Task description:
Please copy each line of the records below that holds the word "style".

(Data items)

——

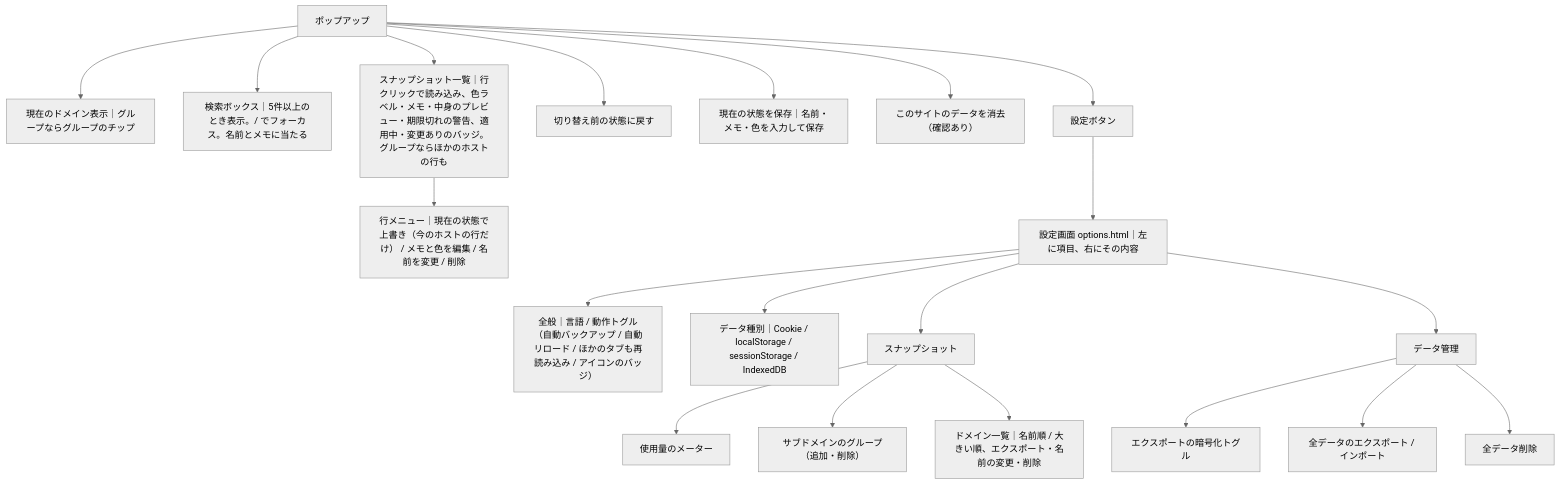
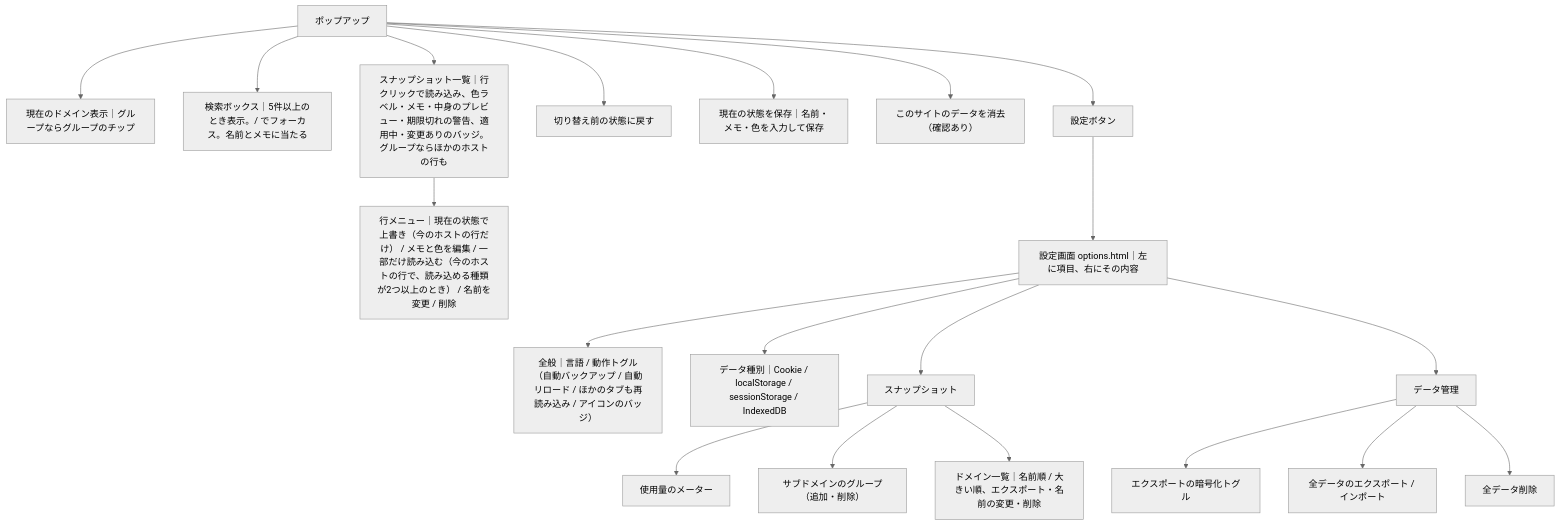
Before and after one commit to istb16/switch-browser-data-extension: the first of 2 diagrams in CLAUDE.md, drawn with Mermaid (neutral theme). The commit also changed other lines of this file and 17 other files, not shown here.

````diff
--- a/CLAUDE.md
+++ b/CLAUDE.md
@@ -85,24 +98,24 @@
 ```mermaid
 graph TD
   popup["ポップアップ"]
   popup --> domain["現在のドメイン表示｜グループならグループのチップ"]
   popup --> search["検索ボックス｜5件以上のとき表示。/ でフォーカス。名前とメモに当たる"]
   popup --> list["スナップショット一覧｜行クリックで読み込み、色ラベル・メモ・中身のプレビュー・期限切れの警告、適用中・変更ありのバッジ。グループならほかのホストの行も"]
-  list --> row_menu["行メニュー｜現在の状態で上書き（今のホストの行だけ） / メモと色を編集 / 名前を変更 / 削除"]
+  list --> row_menu["行メニュー｜現在の状態で上書き（今のホストの行だけ） / メモと色を編集 / 一部だけ読み込む（今のホストの行で、読み込める種類が2つ以上のとき） / 名前を変更 / 削除"]
   popup --> undo["切り替え前の状態に戻す"]
   popup --> save["現在の状態を保存｜名前・メモ・色を入力して保存"]
   popup --> clear_site["このサイトのデータを消去（確認あり）"]
   popup --> settings_btn["設定ボタン"]
   settings_btn --> options["設定画面 options.html｜左に項目、右にその内容"]
 
   options --> general["全般｜言語 / 動作トグル（自動バックアップ / 自動リロード / ほかのタブも再読み込み / アイコンのバッジ）"]
   options --> toggles["データ種別｜Cookie / localStorage / sessionStorage / IndexedDB"]
   options --> snapshots_pane["スナップショット"]
   snapshots_pane --> meter["使用量のメーター"]
   snapshots_pane --> groups["サブドメインのグループ（追加・削除）"]
   snapshots_pane --> domain_list["ドメイン一覧｜名前順 / 大きい順、エクスポート・名前の変更・削除"]
   options --> data_pane["データ管理"]
   data_pane --> encrypt["エクスポートの暗号化トグル"]
   data_pane --> export_import["全データのエクスポート / インポート"]
   data_pane --> clear["全データ削除"]
 ```
````
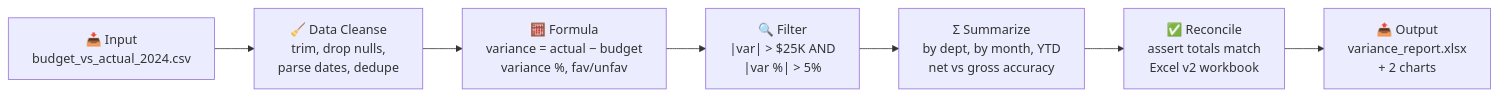
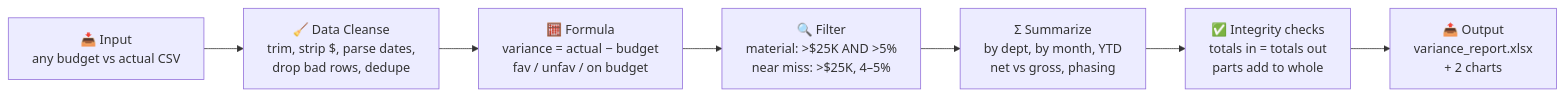
The diagram in README.md (karthikVenkata-Create/FPA-Budget-Variance-Pipeline), drawn with Mermaid before and after one commit. The commit also changed other lines of this file and 11 other files, not shown here.

First line of the commit message:
Make checks work on any data, add near misses, phasing flag, tests

````diff
--- a/README.md
+++ b/README.md
@@ -42,9 +63,9 @@
 ```mermaid
 flowchart LR
-    A["📥 Input<br/>budget_vs_actual_2024.csv"] --> B["🧹 Data Cleanse<br/>trim, drop nulls,<br/>parse dates, dedupe"]
-    B --> C["🧮 Formula<br/>variance = actual − budget<br/>variance %, fav/unfav"]
-    C --> D["🔍 Filter<br/>|var| > $25K AND<br/>|var %| > 5%"]
-    D --> E["Σ Summarize<br/>by dept, by month, YTD<br/>net vs gross accuracy"]
-    E --> F["✅ Reconcile<br/>assert totals match<br/>Excel v2 workbook"]
+    A["📥 Input<br/>any budget vs actual CSV"] --> B["🧹 Data Cleanse<br/>trim, strip $, parse dates,<br/>drop bad rows, dedupe"]
+    B --> C["🧮 Formula<br/>variance = actual − budget<br/>fav / unfav / on budget"]
+    C --> D["🔍 Filter<br/>material: >$25K AND >5%<br/>near miss: >$25K, 4–5%"]
+    D --> E["Σ Summarize<br/>by dept, by month, YTD<br/>net vs gross, phasing"]
+    E --> F["✅ Integrity checks<br/>totals in = totals out<br/>parts add to whole"]
     F --> G["📤 Output<br/>variance_report.xlsx<br/>+ 2 charts"]
 ```
````
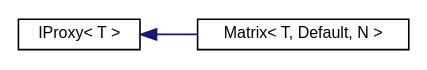
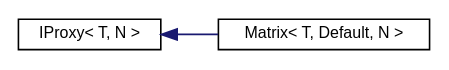
One commit to tantskii/matrix changed the diagram in inherit_graph_1.dot. Above: the diagram before and after it, drawn with Graphviz. The commit also changed 95 other files, not shown here.

```diff
--- a/inherit_graph_1.dot
+++ b/inherit_graph_1.dot
@@ -1,9 +1,9 @@
 digraph "Иерархия классов. Графический вид."
 {
   edge [fontname="Helvetica",fontsize="10",labelfontname="Helvetica",labelfontsize="10"];
   node [fontname="Helvetica",fontsize="10",shape=record];
   rankdir="LR";
-  Node1 [label="IProxy\< T \>",height=0.2,width=0.4,color="black", fillcolor="white", style="filled",URL="$class_i_proxy.html"];
+  Node1 [label="IProxy\< T, N \>",height=0.2,width=0.4,color="black", fillcolor="white", style="filled",URL="$class_i_proxy.html"];
   Node1 -> Node2 [dir="back",color="midnightblue",fontsize="10",style="solid",fontname="Helvetica"];
   Node2 [label="Matrix\< T, Default, N \>",height=0.2,width=0.4,color="black", fillcolor="white", style="filled",URL="$class_matrix.html",tooltip="Целевой класс, реализующий бесконечную n-мерную разреженную матрицу "];
 }
```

——

Worked solution:
-  Node1 [label="IProxy\< T \>",height=0.2,width=0.4,color="black", fillcolor="white", style="filled",URL="$class_i_proxy.html"];
+  Node1 [label="IProxy\< T, N \>",height=0.2,width=0.4,color="black", fillcolor="white", style="filled",URL="$class_i_proxy.html"];
   Node1 -> Node2 [dir="back",color="midnightblue",fontsize="10",style="solid",fontname="Helvetica"];
   Node2 [label="Matrix\< T, Default, N \>",height=0.2,width=0.4,color="black", fillcolor="white", style="filled",URL="$class_matrix.html",tooltip="Целевой класс, реализующий бесконечную n-мерную разреженную матрицу "];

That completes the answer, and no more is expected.